Read the records below. Copy each line where the string "index" occurs.

-------- Record excerpts

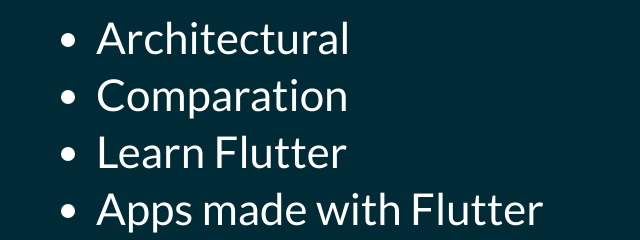
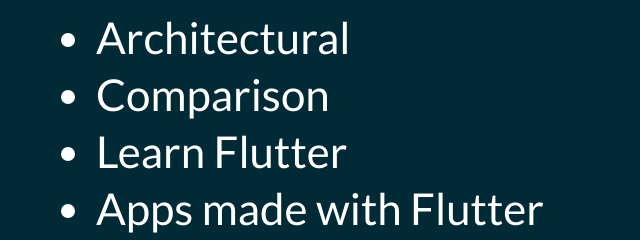
Before and after one commit to phivh/flutter-introdution, a website: page index.html in a window 1280 px wide. Both pictures are taken after a click on the button "next slide". Shown: the part 372-612 px from the top of the page, 149-789 px from the left. Drawn offline with Linux system fonts and the light colour scheme.

Commit message:
Update index.html

```diff
--- a/index.html
+++ b/index.html
@@ -43,7 +43,7 @@
 						<ul>
 							<li>Introduction</li>
 							<li>Architectural</li>
-							<li>Comparation</li>
+							<li>Comparison</li>
 							<li>Learn Flutter</li>
 							<li>Apps made with Flutter</li>
 						</ul>
```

----------------

Exercise solution =>
Before and after one commit to phivh/flutter-introdution, a website: page index.html in a window 1280 px wide. Both pictures are taken after a click on the button "next slide". Shown: the part 372-612 px from the top of the page, 149-789 px from the left. Drawn offline with Linux system fonts and the light colour scheme.
Update index.html
--- a/index.html
+++ b/index.html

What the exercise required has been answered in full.